**TASK INSTRUCTIONS**
Read the records beneath this task and copy every line that contains the string "data".
____________________
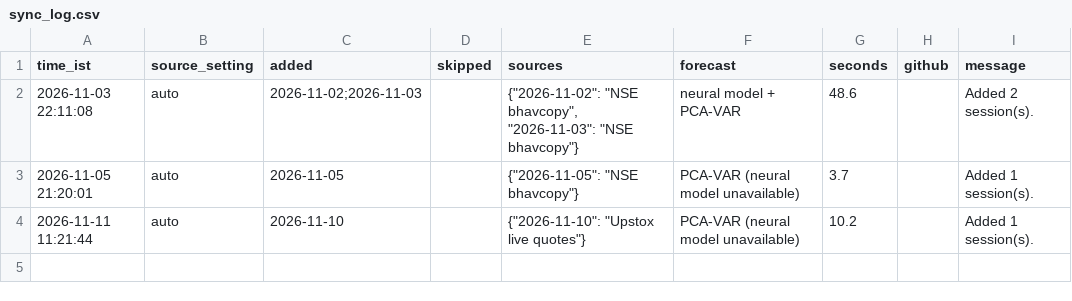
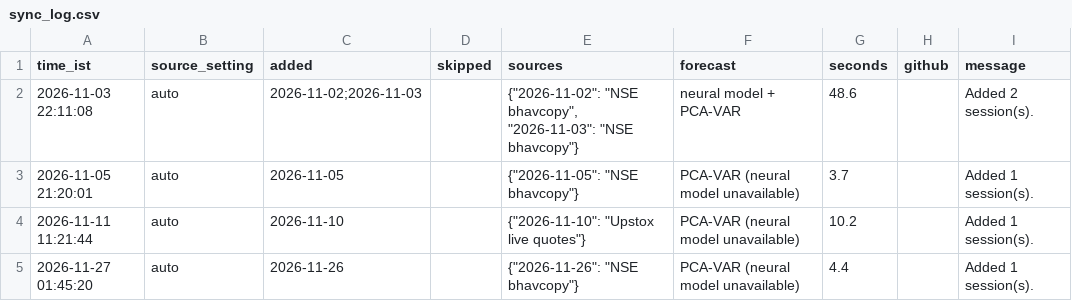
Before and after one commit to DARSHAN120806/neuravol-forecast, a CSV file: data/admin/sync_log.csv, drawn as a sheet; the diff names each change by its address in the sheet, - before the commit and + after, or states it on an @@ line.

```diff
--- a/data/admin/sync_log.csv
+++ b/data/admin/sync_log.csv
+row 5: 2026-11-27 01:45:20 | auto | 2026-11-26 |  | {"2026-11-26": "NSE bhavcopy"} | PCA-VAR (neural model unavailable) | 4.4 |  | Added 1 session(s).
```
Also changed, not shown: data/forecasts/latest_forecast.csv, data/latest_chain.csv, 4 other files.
____________________
**TASK OUTPUT**
Before and after one commit to DARSHAN120806/neuravol-forecast, a CSV file: data/admin/sync_log.csv, drawn as a sheet; the diff names each change by its address in the sheet, - before the commit and + after, or states it on an @@ line.
--- a/data/admin/sync_log.csv
+++ b/data/admin/sync_log.csv
Also changed, not shown: data/forecasts/latest_forecast.csv, data/latest_chain.csv, 4 other files.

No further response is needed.